╭──

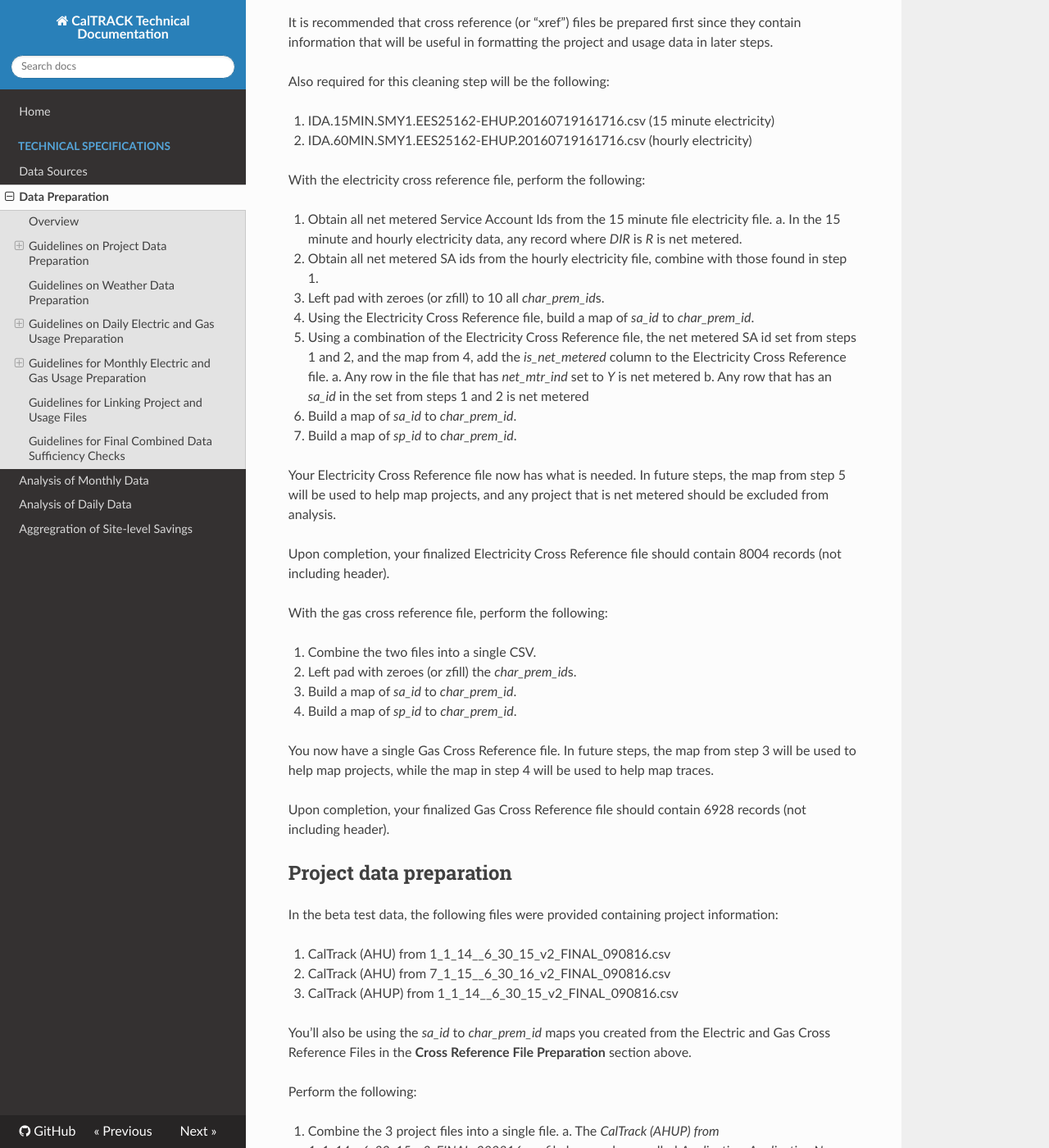
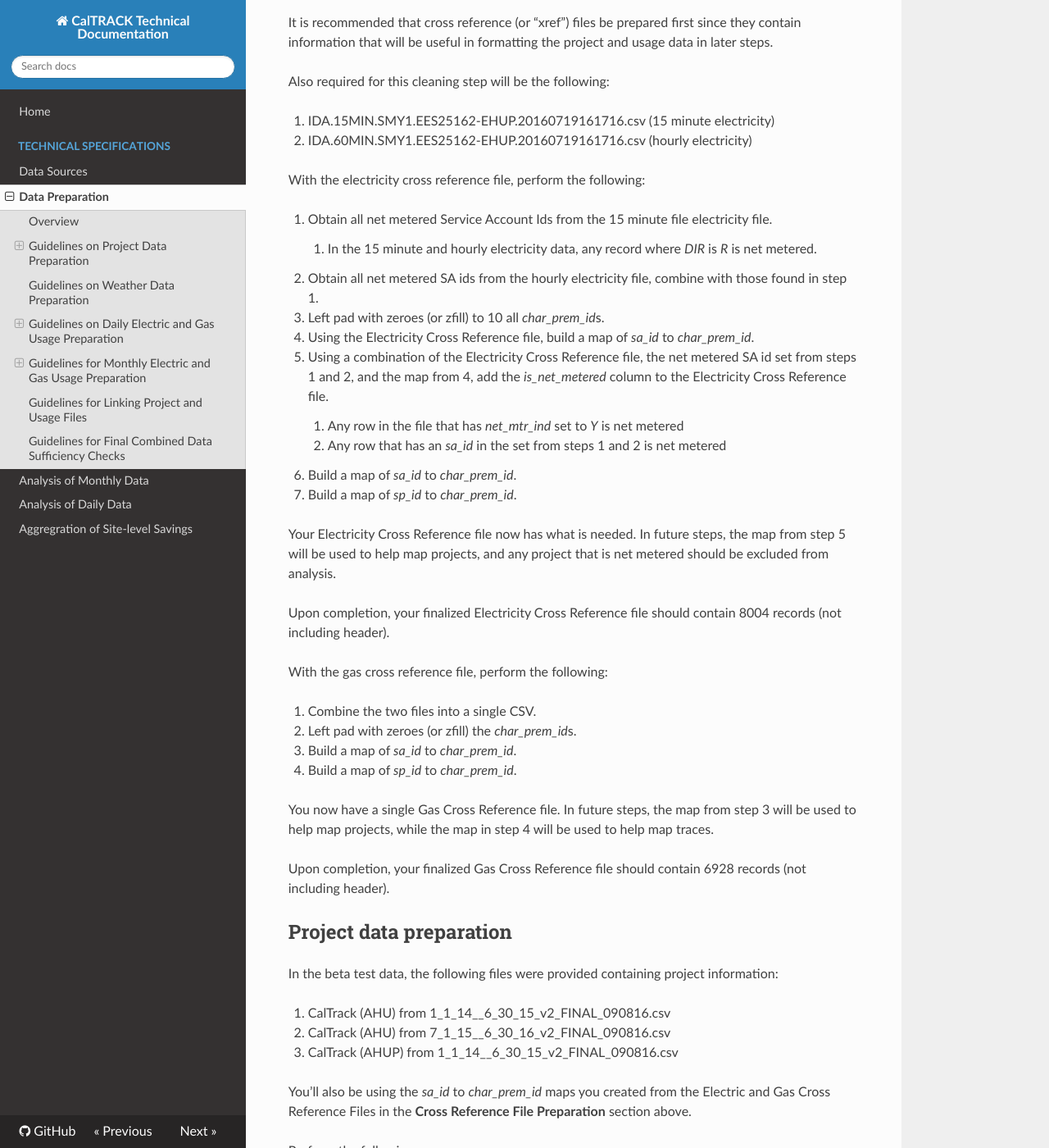
Before and after one commit to openeemeter/caltrack, an MkDocs documentation site: the page built from docs/data-prep/v1.0/README.md, in a window 1280 px wide and 1400 px high, scrolled down 7815 px. Shown: the whole window at 82% size. Built offline with MkDocs 1.6.1, drawn with Linux system fonts in a browser that asks for light colours; nearby versions of some CDN libraries; old or Windows-style settings are respelled for this version of MkDocs; some of the changed lines change nothing that is shown; some of the changed text lies outside the part shown.

Commit message:
additional cleanup and spacing in the detailed data prep

```diff
--- a/docs/data-prep/v1.0/README.md
+++ b/docs/data-prep/v1.0/README.md
@@ -221,13 +221,17 @@
 With the electricity cross reference file, perform the following:
 
 1. Obtain all net metered Service Account Ids from the 15 minute file electricity file.
-    a. In the 15 minute and hourly electricity data, any record where *DIR* is *R* is net metered.
+
+    1. In the 15 minute and hourly electricity data, any record where *DIR* is *R* is net metered.
+
 2. Obtain all net metered SA ids from the hourly electricity file, combine with those found in step 1.
 3. Left pad with zeroes (or zfill) to 10 all *char_prem_id*s.
 4. Using the Electricity Cross Reference file, build a map of *sa_id* to *char_prem_id*.
 5. Using a combination of the Electricity Cross Reference file, the net metered SA id set from steps 1 and 2, and the map from 4, add the *is_net_metered* column to the Electricity Cross Reference file.
-    a. Any row in the file that has *net_mtr_ind* set to *Y* is net metered
-    b. Any row that has an *sa_id* in the set from steps 1 and 2 is net metered
+
+    1. Any row in the file that has *net_mtr_ind* set to *Y* is net metered
+    2. Any row that has an *sa_id* in the set from steps 1 and 2 is net metered
+
 5. Build a map of *sa_id* to *char_prem_id*.
 6. Build a map of *sp_id* to *char_prem_id*.
 
@@ -259,24 +263,35 @@
 Perform the following:
 
 1. Combine the 3 project files into a single file.
-    a. The *CalTrack (AHUP) from 1_1_14__6_30_15_v2_FINAL_090816.csv* file has a column called *Application: Application No.* instead of simply *Application No.* like the other two files - the column should be treated the same when combining the files.
+
+    1. The *CalTrack (AHUP) from 1_1_14__6_30_15_v2_FINAL_090816.csv* file has a column called *Application: Application No.* instead of simply *Application No.* like the other two files - the column should be treated the same when combining the files.
+
 2. Estimate project dates using the combined file - each project should have a *Work Start Date* and a *Work Finish Date*.
     1. For each row, check if the *Notice to Proceed Issued* column is blank.
+
         1. If it is, this is a project from one of the AHU files. Set the *Work Start Date* to the *Initial Approval Date* and the *Work Finish Date* to the *Initial Submission Date*.
         2. If it is not, this is a project from the AHUP file. Set the *Work Start Date* to the *Notice to Proceed Issued*.
+
             1. If the *Full Application Returned* field is blank, set the *Work Finish Date* to *Full Application Submitted*.
             2. Otherwise set *Work Finish Date* to *Full Application Started*.
+
     2. If after completing step 2a above your *Work Finish Date* is still blank and your *Work Start Date* is not, set the *Work Finish Date* to 60 days after the *Work Start Date*.
+
 3. Using the *sa_id* to *char_prem_id* maps you saved from **Cross Reference File Preparation**, add a *char_prem_id* column to your combined project file.
+
     1. For each row, check *Electric Service ID* against the *sa_id* in your electric map.
     2. For each row, check *Gas Service ID* against the *sa_id* in your gas map.
+
 4. Merge duplicate projects into one project.
+
     1. There should only be one project per *char_prem_id*. Build a dictionary with *char_prem_id* as the key and a list of projects as the value.
     2. If there is more than one project for a *char_prem_id*, merge the projects.
         1. Set *Work Start Date* to the earliest available.
         2. Set *Work Finish Date* to the latest available.
+
 5. Build a map of *char_prem_id* to *Application No.* for later use in mapping projects to traces.
 6. Translate the file into the format required. If using the format laid out in **Overview**, map the following:
+
     1. *project_id* -> Application No.
     2. *zipcode* -> Building ZIP Code
     3. *baseline_period_end* -> Work Start Date
@@ -297,8 +312,11 @@
 1. Adjust the dates in the *DATE* column to *yyyy-MM-dd* format for sorting purposes.
 2. Sort the file by *DIR*, then *SPID*, then *DATE*.
 3. Remove duplicate records.
+
     1. Since the file is now sorted, compare the previous row's *DATE* and *SPID*. If they are the same, check each of the interval columns. If all match, throw out one of the records. 566 duplicates should be removed this way across 163 unique SPIDs.
+
 4. Format trace records.
+
     1. *trace_id* -> `elec-15min-[SA]-[SPID]-[DIR]`
     2. If *DIR* is *D*, the *interpretation* is *ELECTRICITY_CONSUMPTION_SUPPLIED*. If *R*, it is *ELECTRICITY_ON_SITE_GENERATION_UNCONSUMED*.
     3. *estimated* -> False
@@ -324,8 +342,11 @@
 1. Adjust the dates in the *DATE* column to `yyyy-MM-dd` format for sorting purposes.
 2. Sort the file by *DIR*, then *SPID*, then *DATE*.
 3. Remove duplicate records.
+
     1. Since the file is now sorted, compare the previous row’s *DATE* and *SPID*. If they are the same, check each of the interval columns. If all match, throw out one of the records.
+
 4. Format trace records.
+
     1. *trace_id* -> `elec-hourly-[SA]-[SPID]-[DIR]`
     2. If *DIR* is *D*, the *interpretation* is *ELECTRICITY_CONSUMPTION_SUPPLIED*. If *R*, it is *ELECTRICITY_ON_SITE_GENERATION_UNCONSUMED*.
     3. *estimated* -> False
@@ -355,12 +376,17 @@
 1. Convert from XPORT to CSV format.
 2. Sort the file by *SA_ID*.
 3. Remove duplicate records.
+
     1. With the file sorted by *SA_ID*, you can simply check whether the previous *SA_ID* matches the current *SA_ID*. If it does, discard one of the records. There should be no duplicate records in this data.
+
 4. Convert the SAS dates.
+
     1. SAS dates are represented as a number of days since 1960-Jan-01.
     2. The file has columns named `CDT__1, CDT__2...  CDT__12` for the months of the year (as well as `KWH__1, KWH__2... KWH__12` for the consumption values that correspond to those months). Each of the *CDT__x* dates needs to be converted.
+
 5. Pad left with zeroes to 10 (zfill) the *PREM_ID*.
 6. Format trace records.
+
     1. *trace_id* -> “elec_monthly_” + SA_ID
     2. *interpretation* -> ELECTRICITY_CONSUMPTION_SUPPLIED
     3. For *start*, it is necessary to unroll each interval column into a separate line/record. i.e. the value in `CDT__1, CDT__2` (which should be a converted date value from step 4) should have its own record where it is the start.
@@ -384,8 +410,11 @@
 2. Convert the dates in the *Measurement Date* column to `yyyy-MM-dd` format for sorting purposes.
 3. Sort by *Service Point*, then by *Measurement Date*.
 4. Remove duplicate records.
+
     1. Since the file is now sorted, if *Service Point* and *Measurement Date* match the previous row, discard one of the rows.
+
 5. Format trace records.
+
     1. *trace_id* -> Service Point
     2. *start* -> Measurement Date
     3. *value* -> Therms per Day
@@ -422,11 +451,16 @@
 1. Convert from XPORT to CSV format.
 2. Sort the file by *SA_ID*, then by *CDT__1*.
 3. Remove duplicate records.
+
     1. Since the file is now sorted, if *SA_ID* and *CDT__1* match the previous record, one of them should be discarded.
+
 4. Convert the SAS dates.
+
     1. SAS dates are represented as a number of days since 1960-Jan-01.
     2. The file has columns named `CDT__1, CDT__2...  CDT__12` for the months of the year (as well as `THM__1, THM__2... THM__12` for the consumption values that correspond to those months). Each of the *CDT__x* dates needs to be converted.
+
 5. Format trace records.
+
     1. *trace_id* -> “gas-monthly-” + SA_ID
     2. *interpretation* -> NATURAL_GAS_CONSUMPTION_SUPPLIED
     3. *unit* -> THERM
```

╰──

Go through the data above and copy each line that holds the word "Finish".

(WRITTEN RESPONSE)
 2. Estimate project dates using the combined file - each project should have a *Work Start Date* and a *Work Finish Date*.
         1. If it is, this is a project from one of the AHU files. Set the *Work Start Date* to the *Initial Approval Date* and the *Work Finish Date* to the *Initial Submission Date*.
             1. If the *Full Application Returned* field is blank, set the *Work Finish Date* to *Full Application Submitted*.
             2. Otherwise set *Work Finish Date* to *Full Application Started*.
     2. If after completing step 2a above your *Work Finish Date* is still blank and your *Work Start Date* is not, set the *Work Finish Date* to 60 days after the *Work Start Date*.
         2. Set *Work Finish Date* to the latest available.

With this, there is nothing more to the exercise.